Author Ian Brown in Halifax to talk about the 'Boy in the Moon'
Writer pitches L'Arche-like community where people could visit to learn from people with disabilities
If you woke up today feeling unsuccessful in your life, perhaps you need to rethink what you mean by success.
Canadian writer Ian Brown thinks for many of us, that change could come by spending more time with people who have intellectual disabilities. He's in Halifax today to talk at the Canadian Association of Paediatric Health Centres conference and stopped by CBC Radio's Information Morning.
"One of the problems in the world is we're so aggressive," he said.
"Look at the American election. Everybody has got the answer, allegedly. Everybody is insisting their answer is better than everybody else's."
Living like L'Arche
His community would be modelled on L'Arche, a worldwide network of homes where people with intellectual disabilities live with the people who care for them.
"It's a community where the intellectually disabled and their caregivers are equals. The care is great, but the agenda is set—the tone of the community is created—as much by the disabled as it is by the caregivers.
"If they're going to watch a movie, they ask everybody," Brown said. "There is a sense that they make the community."
Brown's son Walker was born with a rare genetic condition known as Cardiofaciocutaneous (CFC) syndrome, which means the 20-year-old has a mind more similar to a toddler than to most adults. He lives in a group home and visits his parents twice a month. Brown wrote about his son in his book, The Boy in the Moon.
"The problem is when he comes home, I can't really have a relationship with him because he's too busy destroying the house, or doing things I can't control. I cannot go and live with him in his home, because it's a home for people like him," Brown said.
How to change your idea of success

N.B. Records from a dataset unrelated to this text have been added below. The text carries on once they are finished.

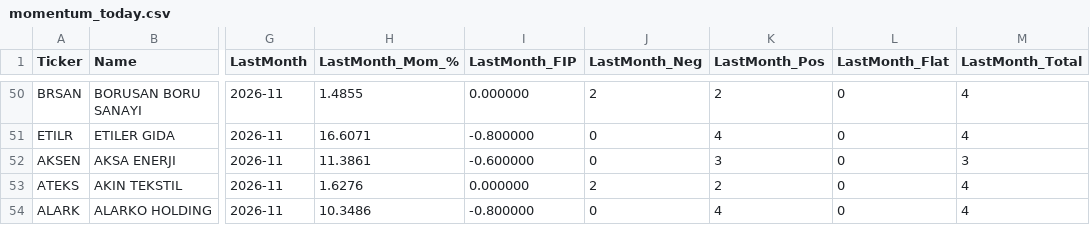
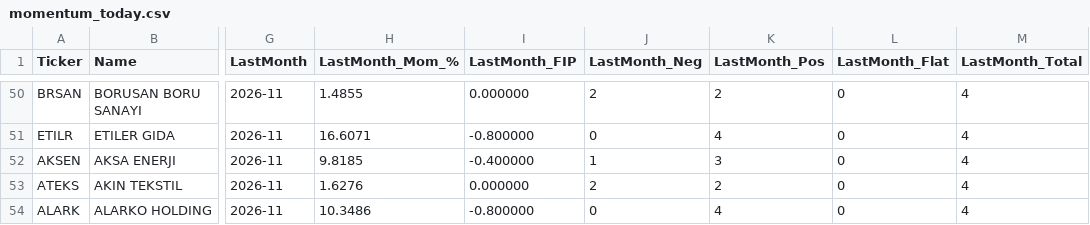
Before and after one commit to labyrinthmomenta/bist-momentum-screener, a CSV file: docs/data/momentum_today.csv, drawn as a sheet; only a part is shown, gaps mark what is left out; the diff names each change by its address in the sheet, - before the commit and + after, or states it on an @@ line.

```diff
--- a/docs/data/momentum_today.csv
+++ b/docs/data/momentum_today.csv
-H52 (LastMonth_Mom_%): 11.3861
+H52 (LastMonth_Mom_%): 9.8185
-I52 (LastMonth_FIP): -0.600000
+I52 (LastMonth_FIP): -0.400000
-J52 (LastMonth_Neg): 0
+J52 (LastMonth_Neg): 1
-M52 (LastMonth_Total): 3
+M52 (LastMonth_Total): 4
```
Also changed, not shown: 6 other files.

In his talk, he'll outline his vision for a community like L'Arche, but which is set up to let people visit for a few days to learn from the people with intellectual disabilities.
"And the only thing you have to do is have breakfast, lunch and dinner around the table, because all of L'Arche is centred around the table," he said.
He gives an example from a recent visit Walker made to his parents. His mother left a bag out, and Walker tripped over it. He spent the rest of the day glancing at her and saying, "huh," before finally tapping her on the arm.
"Joanna realized that what had happened was she'd done this thing to him, and he'd held a grudge for the whole day, and that at the end of the day he forgave the grudge," Brown said.
Brown said he could have easily ignored the whole episode and chalked it up to Walker being Walker, but by thinking about it he saw his son's path to forgiveness.
It's about "seeing that he has a contribution to make. It completely changes what our idea of a successful life is."
Finding peace with who you are
People living with intellectual disabilities must live with fragility and uncertainty, he said, and find peace in accepting themselves as they are—not as they're "supposed" to be. Instead of marking Walker's success with outside goals—getting into a good school, or getting a prestigious job—he looks inside to learn about acceptance and forgiveness.
"Not just him, but myself included," Brown said. "It speaks to a greater equality—a liberating equality. I'd like to live more that way."
To do that, funding for people with intellectual disabilities would have to become more flexible, he said. Now, it's more top-down, where the government funds things for particular ends. He said many people would prefer to see a pool of money that could be used to care specifically for the individual.